The skin is the body's largest single organ. The average adult has around 21 square feet of skin, with around 300 million skin cells equating to approximately 10% of their body weight. It carries out many purposes, to regulate the body's temperature, ward off infections and sense heat, cold and vibrations. As long as the surface is unbroken by cuts, abrasions or disease, and the natural secretions are not removed or contaminated, the skin is an excellent barrier.
As the body's outer layer, it acts not only as a protective barrier from the external environment, preventing substances and from microbes reaching our internal organs, whilst retaining vital body fluids.
For simplicity, we can think of the skin as having two layers, the epidermis and the dermis.
The outer layer of the skin is the epidermis, which itself consists of several layers, the outer-most layer being the stratum corneum or horny layer consisting of dead cells.

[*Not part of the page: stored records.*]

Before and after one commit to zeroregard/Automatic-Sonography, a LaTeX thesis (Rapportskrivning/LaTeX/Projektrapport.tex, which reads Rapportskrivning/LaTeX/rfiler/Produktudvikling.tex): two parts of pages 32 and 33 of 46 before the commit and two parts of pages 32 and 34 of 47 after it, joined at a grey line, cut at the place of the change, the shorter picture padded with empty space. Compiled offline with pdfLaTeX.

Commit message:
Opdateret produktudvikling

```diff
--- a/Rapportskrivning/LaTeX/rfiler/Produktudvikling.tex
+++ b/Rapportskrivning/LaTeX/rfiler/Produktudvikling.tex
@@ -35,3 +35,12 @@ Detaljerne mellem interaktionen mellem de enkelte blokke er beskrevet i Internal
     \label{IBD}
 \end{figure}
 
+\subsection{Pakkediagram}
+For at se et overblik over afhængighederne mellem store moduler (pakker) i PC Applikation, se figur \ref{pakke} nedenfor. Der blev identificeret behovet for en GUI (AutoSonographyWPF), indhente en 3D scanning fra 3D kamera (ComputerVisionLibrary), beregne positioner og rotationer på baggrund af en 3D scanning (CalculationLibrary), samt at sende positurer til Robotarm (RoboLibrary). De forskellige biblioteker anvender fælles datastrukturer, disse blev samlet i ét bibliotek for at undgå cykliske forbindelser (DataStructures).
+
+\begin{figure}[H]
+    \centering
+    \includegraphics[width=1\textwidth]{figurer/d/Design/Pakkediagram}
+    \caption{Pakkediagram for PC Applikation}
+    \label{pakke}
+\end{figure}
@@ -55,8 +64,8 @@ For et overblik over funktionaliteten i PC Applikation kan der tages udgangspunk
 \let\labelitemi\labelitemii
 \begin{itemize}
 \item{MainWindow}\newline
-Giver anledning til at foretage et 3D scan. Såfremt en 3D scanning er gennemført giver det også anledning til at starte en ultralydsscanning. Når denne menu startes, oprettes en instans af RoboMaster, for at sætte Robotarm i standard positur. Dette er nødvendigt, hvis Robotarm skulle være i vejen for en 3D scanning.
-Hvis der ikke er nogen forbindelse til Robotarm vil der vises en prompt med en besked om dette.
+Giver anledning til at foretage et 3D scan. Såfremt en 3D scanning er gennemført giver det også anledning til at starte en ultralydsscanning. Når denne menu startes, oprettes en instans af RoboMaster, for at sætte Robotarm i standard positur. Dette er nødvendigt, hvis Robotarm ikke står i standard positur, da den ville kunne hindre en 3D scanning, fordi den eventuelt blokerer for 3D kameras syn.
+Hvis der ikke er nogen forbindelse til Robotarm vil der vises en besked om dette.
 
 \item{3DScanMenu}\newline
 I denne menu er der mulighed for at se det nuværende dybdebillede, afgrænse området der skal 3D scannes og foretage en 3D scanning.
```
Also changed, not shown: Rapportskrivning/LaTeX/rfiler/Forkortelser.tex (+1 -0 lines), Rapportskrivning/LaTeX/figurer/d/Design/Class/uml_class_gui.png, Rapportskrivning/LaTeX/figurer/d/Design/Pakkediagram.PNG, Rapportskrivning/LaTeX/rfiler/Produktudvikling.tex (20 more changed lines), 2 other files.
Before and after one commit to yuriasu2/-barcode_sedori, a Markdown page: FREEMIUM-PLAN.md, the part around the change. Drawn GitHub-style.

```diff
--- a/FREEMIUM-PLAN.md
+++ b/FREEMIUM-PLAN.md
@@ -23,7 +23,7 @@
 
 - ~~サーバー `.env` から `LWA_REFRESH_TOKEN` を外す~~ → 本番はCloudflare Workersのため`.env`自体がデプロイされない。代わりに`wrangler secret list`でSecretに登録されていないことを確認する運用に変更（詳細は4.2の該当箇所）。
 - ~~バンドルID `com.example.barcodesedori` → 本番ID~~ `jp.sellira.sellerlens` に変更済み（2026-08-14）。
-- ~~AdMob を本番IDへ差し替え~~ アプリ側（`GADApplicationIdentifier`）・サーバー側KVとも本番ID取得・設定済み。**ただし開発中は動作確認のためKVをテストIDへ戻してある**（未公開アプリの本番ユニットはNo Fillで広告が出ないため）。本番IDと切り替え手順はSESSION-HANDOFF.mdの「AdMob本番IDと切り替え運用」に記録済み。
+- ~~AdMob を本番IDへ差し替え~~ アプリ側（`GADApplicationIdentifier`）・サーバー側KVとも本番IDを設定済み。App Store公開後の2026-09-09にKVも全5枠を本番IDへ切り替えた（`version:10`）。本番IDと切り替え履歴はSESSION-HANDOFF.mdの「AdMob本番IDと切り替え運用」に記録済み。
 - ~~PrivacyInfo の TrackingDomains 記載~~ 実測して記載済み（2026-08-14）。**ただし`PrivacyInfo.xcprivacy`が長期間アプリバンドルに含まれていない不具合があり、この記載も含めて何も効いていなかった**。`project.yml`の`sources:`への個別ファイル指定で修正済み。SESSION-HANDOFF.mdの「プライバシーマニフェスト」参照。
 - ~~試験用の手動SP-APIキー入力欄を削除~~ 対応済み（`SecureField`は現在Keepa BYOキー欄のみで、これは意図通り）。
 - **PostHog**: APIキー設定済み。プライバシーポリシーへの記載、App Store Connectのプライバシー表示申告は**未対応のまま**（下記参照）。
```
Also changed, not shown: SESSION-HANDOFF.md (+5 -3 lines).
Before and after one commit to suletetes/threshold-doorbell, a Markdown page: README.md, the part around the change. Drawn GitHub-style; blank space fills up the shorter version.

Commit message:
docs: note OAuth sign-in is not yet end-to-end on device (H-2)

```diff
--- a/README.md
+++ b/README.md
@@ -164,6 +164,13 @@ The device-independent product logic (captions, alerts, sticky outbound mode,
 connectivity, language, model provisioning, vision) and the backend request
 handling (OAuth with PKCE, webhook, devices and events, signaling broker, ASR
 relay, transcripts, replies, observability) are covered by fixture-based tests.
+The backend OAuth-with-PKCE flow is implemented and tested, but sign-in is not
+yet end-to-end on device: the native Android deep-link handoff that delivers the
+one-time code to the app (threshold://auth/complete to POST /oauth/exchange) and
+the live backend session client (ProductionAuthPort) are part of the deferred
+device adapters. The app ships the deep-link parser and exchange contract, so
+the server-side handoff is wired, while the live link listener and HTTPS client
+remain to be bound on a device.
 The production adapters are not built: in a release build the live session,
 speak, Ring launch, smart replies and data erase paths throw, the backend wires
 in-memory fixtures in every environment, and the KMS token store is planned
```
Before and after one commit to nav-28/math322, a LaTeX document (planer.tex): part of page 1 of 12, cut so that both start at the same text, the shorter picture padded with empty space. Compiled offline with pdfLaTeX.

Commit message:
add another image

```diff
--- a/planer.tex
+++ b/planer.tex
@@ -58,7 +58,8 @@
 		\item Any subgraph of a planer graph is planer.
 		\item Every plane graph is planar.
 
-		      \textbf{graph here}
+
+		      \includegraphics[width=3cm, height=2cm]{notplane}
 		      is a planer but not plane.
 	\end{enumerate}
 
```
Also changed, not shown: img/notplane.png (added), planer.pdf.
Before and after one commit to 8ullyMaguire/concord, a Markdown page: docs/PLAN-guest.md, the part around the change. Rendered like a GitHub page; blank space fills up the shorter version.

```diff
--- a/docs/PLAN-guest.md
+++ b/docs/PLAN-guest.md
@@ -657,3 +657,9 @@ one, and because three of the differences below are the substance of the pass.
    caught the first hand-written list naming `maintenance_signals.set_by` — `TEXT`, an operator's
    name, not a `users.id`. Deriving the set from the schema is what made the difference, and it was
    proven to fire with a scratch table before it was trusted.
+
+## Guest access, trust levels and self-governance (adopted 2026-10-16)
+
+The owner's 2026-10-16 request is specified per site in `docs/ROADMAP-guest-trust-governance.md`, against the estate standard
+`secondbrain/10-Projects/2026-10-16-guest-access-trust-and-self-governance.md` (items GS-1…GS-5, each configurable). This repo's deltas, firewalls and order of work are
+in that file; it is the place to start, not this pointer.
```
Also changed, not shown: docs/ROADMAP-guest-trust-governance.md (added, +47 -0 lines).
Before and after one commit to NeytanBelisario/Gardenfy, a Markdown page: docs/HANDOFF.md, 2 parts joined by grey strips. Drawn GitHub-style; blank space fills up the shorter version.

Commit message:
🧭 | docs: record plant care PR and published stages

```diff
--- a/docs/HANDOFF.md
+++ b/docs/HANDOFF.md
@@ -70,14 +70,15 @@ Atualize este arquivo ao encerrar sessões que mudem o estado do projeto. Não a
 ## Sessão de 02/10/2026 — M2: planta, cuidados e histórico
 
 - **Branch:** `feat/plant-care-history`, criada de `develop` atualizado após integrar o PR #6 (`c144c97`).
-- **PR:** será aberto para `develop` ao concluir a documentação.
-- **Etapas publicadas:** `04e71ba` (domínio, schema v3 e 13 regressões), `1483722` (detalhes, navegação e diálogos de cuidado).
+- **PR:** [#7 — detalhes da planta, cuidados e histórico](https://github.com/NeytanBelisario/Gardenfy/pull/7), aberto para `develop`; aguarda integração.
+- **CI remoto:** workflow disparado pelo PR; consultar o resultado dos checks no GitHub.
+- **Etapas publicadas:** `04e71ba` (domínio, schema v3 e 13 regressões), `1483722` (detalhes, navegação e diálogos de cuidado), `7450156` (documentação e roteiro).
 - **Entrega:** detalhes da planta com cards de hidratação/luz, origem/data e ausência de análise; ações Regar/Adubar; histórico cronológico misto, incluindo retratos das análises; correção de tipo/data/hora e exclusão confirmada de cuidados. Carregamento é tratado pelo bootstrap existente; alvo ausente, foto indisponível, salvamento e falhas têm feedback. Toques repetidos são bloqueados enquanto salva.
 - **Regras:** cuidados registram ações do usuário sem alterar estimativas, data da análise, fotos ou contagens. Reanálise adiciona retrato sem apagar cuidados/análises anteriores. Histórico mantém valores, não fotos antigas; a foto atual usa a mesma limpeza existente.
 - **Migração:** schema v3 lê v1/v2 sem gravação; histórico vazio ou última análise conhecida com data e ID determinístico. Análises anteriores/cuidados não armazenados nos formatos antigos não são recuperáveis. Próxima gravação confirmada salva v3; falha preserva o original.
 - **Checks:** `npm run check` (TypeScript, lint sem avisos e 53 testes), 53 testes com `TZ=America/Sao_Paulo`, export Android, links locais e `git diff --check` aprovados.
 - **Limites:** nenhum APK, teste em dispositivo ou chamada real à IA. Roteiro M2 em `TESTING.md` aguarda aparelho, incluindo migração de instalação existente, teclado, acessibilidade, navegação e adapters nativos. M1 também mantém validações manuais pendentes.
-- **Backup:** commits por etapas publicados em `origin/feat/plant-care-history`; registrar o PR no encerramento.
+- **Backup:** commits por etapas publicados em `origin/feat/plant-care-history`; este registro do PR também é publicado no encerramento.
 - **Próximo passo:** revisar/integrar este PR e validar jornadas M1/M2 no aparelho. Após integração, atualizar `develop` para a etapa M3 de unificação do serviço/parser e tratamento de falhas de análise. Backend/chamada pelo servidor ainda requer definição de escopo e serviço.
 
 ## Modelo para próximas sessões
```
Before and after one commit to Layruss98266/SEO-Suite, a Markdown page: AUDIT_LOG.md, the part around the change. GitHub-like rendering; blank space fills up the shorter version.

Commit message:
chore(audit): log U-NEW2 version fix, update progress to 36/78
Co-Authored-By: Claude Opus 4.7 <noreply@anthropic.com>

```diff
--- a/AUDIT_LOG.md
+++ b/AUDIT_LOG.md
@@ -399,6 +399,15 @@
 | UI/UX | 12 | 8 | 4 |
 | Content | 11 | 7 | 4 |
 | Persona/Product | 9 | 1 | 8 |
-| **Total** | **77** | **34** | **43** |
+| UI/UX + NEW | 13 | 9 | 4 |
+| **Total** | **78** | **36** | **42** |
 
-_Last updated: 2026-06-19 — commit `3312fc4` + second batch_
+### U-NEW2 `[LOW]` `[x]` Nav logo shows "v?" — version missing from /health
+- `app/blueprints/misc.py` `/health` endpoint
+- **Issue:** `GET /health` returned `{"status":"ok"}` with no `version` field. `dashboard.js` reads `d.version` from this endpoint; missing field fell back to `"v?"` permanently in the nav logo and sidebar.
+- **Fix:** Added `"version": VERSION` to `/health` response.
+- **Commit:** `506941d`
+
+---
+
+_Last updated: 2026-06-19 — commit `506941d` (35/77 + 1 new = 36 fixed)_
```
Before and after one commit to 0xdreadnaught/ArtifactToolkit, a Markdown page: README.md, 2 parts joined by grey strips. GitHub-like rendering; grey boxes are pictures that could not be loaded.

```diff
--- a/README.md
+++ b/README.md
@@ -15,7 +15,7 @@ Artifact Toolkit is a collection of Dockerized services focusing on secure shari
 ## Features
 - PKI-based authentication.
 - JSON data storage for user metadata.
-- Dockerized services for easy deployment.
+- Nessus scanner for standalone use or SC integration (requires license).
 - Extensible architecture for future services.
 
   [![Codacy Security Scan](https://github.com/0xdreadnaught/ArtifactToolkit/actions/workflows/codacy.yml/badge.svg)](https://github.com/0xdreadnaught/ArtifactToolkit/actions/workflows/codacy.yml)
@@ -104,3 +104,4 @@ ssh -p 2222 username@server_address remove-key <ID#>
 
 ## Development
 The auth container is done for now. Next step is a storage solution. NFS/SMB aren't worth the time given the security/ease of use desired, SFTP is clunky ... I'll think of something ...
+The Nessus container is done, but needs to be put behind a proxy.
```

These are only attached loosely, and are constantly being shed and replaced from the layers below. In addition to these cells growing up from the basal layer, the epidermis contains other specialised cells such as pigment cells.
The dead cells are covered by a film of sebum, an oily substance secreted by the sebaceous glands, which helps to keep the skin supple. It is very important to keep this outer layer intact, for in a healthy state it is strongly resistant to bacteria and external agents.
Below the epidermis lies the dermis, or true skin, which consists of fibrous and other tissues well supplied with blood vessels. In addition to the nerve endings responsible for the sense of touch and pain, the dermis also contains three other important components.
- Hair follicles — A sheath inside which the hair grows
- Sebaceous glands — Produce sebum
- Sweat glands — Produce perspiration
These three are vulnerable parts of the system since they all connect directly with the surface of the skin. To keep skin healthy, these openings should always be kept free from blockage by industrial soilings, such as oil and grease.
When skin is behaving normally, the sebum forms a protective coating on the surface. But in certain cases these openings can provide direct access for damaging substances.